Repeat the entries exactly, and do not carry the pictures over.

_ _ _ _ _

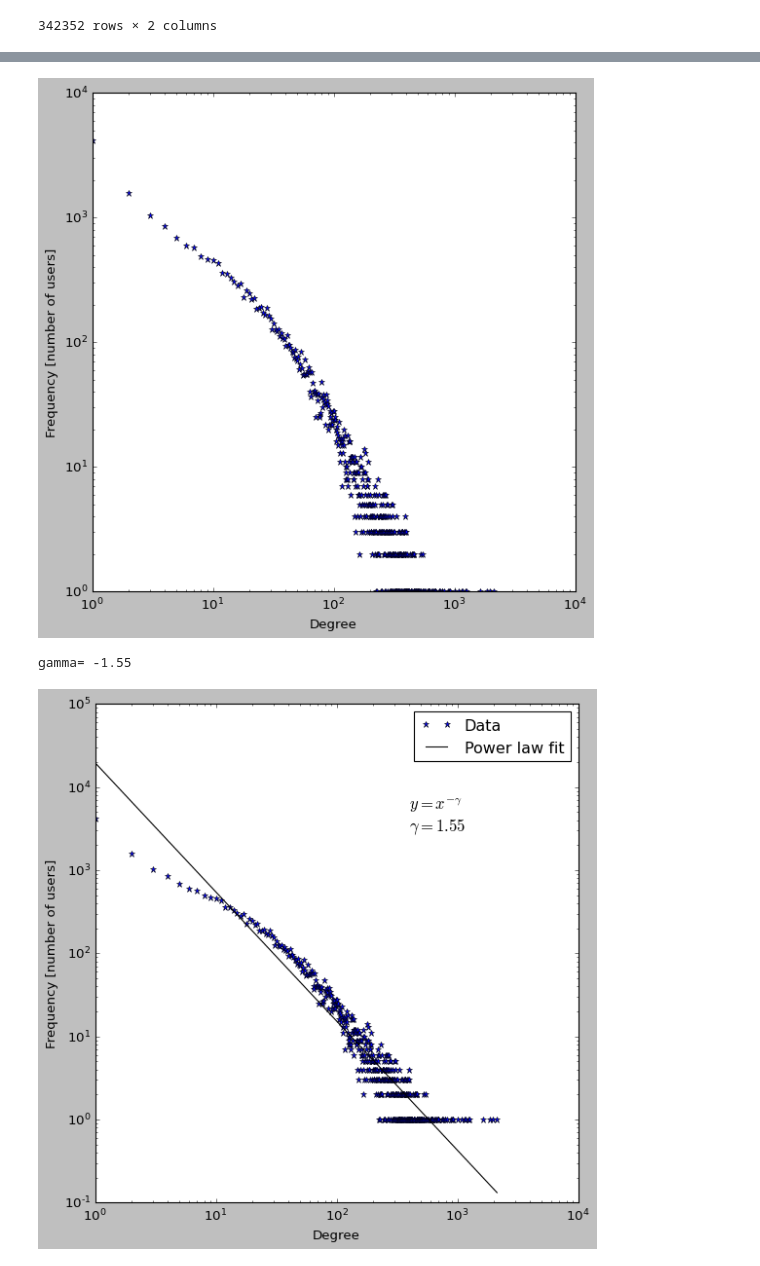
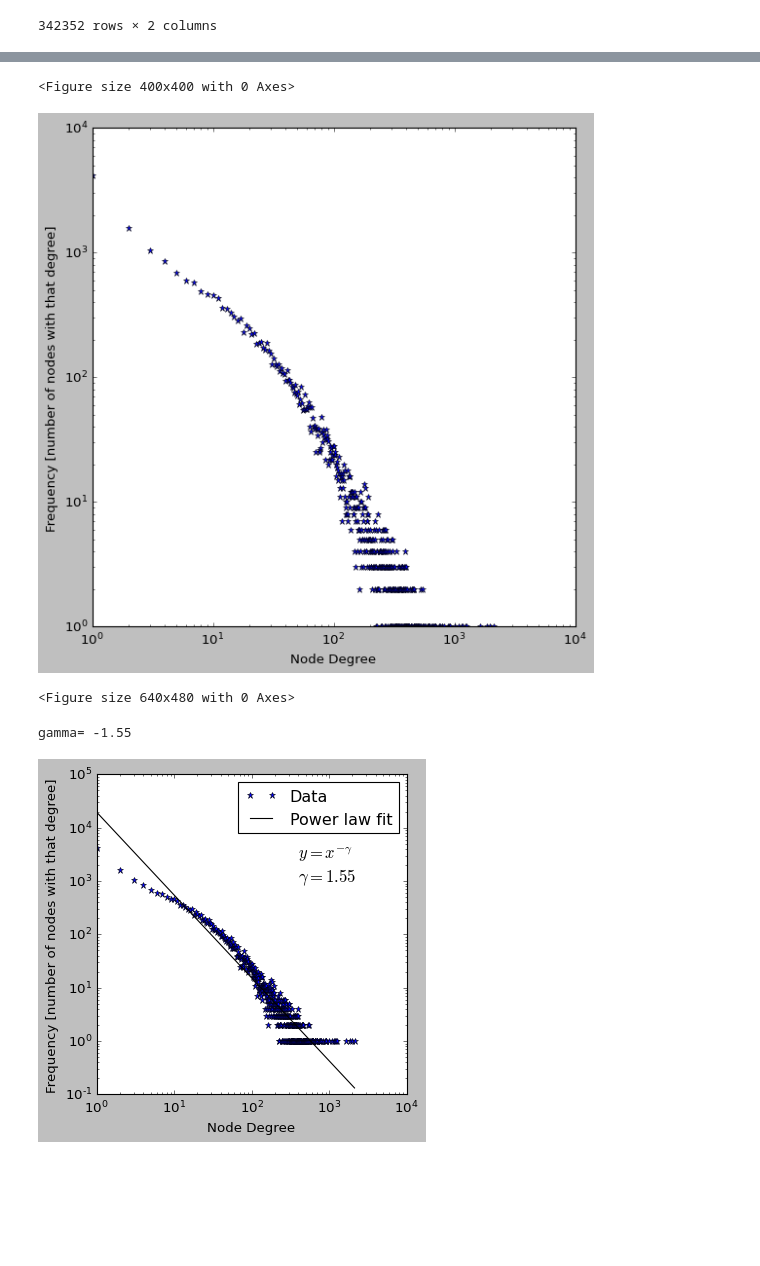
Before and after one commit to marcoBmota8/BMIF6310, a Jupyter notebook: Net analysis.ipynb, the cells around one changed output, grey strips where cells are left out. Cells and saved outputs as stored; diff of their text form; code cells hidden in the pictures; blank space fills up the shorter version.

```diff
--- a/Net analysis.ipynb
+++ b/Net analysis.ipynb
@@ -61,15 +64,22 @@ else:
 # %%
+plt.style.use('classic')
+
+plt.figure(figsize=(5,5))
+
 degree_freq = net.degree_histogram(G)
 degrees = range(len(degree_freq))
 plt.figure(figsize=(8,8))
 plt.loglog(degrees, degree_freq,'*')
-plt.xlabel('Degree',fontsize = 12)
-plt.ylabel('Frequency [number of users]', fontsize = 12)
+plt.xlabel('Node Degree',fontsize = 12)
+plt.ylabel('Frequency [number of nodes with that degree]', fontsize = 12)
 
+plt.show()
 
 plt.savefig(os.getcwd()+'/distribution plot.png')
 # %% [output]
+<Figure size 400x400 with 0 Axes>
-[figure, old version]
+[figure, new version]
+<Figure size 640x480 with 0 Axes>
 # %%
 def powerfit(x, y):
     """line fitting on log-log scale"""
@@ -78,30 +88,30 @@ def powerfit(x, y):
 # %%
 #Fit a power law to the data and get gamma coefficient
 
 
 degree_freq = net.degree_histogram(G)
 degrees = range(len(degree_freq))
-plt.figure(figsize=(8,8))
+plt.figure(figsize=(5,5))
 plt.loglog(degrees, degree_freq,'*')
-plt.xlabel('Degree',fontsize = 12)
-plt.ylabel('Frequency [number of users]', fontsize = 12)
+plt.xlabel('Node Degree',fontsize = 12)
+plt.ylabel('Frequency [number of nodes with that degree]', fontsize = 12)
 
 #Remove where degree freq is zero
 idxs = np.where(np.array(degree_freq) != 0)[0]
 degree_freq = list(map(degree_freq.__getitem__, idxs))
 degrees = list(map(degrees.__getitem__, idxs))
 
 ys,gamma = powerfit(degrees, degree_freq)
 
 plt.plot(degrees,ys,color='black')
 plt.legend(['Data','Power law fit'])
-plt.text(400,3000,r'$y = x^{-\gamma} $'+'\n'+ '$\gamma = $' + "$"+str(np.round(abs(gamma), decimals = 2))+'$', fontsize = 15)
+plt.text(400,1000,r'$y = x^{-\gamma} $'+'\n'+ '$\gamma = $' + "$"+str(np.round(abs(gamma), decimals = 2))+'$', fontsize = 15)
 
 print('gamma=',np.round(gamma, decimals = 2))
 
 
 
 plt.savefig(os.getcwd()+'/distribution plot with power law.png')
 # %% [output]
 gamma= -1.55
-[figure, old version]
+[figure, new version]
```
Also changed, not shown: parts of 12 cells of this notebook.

_ _ _ _ _

SOLUTION TO THIS PROBLEM |
Before and after one commit to marcoBmota8/BMIF6310, a Jupyter notebook: Net analysis.ipynb, the cells around one changed output, grey strips where cells are left out. Cells and saved outputs as stored; diff of their text form; code cells hidden in the pictures; blank space fills up the shorter version.

```diff
--- a/Net analysis.ipynb
+++ b/Net analysis.ipynb
@@ -61,15 +64,22 @@ else:
 # %%
+plt.style.use('classic')
+
+plt.figure(figsize=(5,5))
+
 degree_freq = net.degree_histogram(G)
 degrees = range(len(degree_freq))
 plt.figure(figsize=(8,8))
 plt.loglog(degrees, degree_freq,'*')
-plt.xlabel('Degree',fontsize = 12)
-plt.ylabel('Frequency [number of users]', fontsize = 12)
+plt.xlabel('Node Degree',fontsize = 12)
+plt.ylabel('Frequency [number of nodes with that degree]', fontsize = 12)
 
+plt.show()
 
 plt.savefig(os.getcwd()+'/distribution plot.png')
 # %% [output]
+<Figure size 400x400 with 0 Axes>
-[figure, old version]
+[figure, new version]
+<Figure size 640x480 with 0 Axes>
 # %%
 def powerfit(x, y):
     """line fitting on log-log scale"""
@@ -78,30 +88,30 @@ def powerfit(x, y):
 # %%
 #Fit a power law to the data and get gamma coefficient
 
 
 degree_freq = net.degree_histogram(G)
 degrees = range(len(degree_freq))
-plt.figure(figsize=(8,8))
+plt.figure(figsize=(5,5))
 plt.loglog(degrees, degree_freq,'*')
-plt.xlabel('Degree',fontsize = 12)
-plt.ylabel('Frequency [number of users]', fontsize = 12)
+plt.xlabel('Node Degree',fontsize = 12)
+plt.ylabel('Frequency [number of nodes with that degree]', fontsize = 12)
 
 #Remove where degree freq is zero
 idxs = np.where(np.array(degree_freq) != 0)[0]
 degree_freq = list(map(degree_freq.__getitem__, idxs))
 degrees = list(map(degrees.__getitem__, idxs))
 
 ys,gamma = powerfit(degrees, degree_freq)
 
 plt.plot(degrees,ys,color='black')
 plt.legend(['Data','Power law fit'])
-plt.text(400,3000,r'$y = x^{-\gamma} $'+'\n'+ '$\gamma = $' + "$"+str(np.round(abs(gamma), decimals = 2))+'$', fontsize = 15)
+plt.text(400,1000,r'$y = x^{-\gamma} $'+'\n'+ '$\gamma = $' + "$"+str(np.round(abs(gamma), decimals = 2))+'$', fontsize = 15)
 
 print('gamma=',np.round(gamma, decimals = 2))
 
 
 
 plt.savefig(os.getcwd()+'/distribution plot with power law.png')
 # %% [output]
 gamma= -1.55
-[figure, old version]
+[figure, new version]
```
Also changed, not shown: parts of 12 cells of this notebook.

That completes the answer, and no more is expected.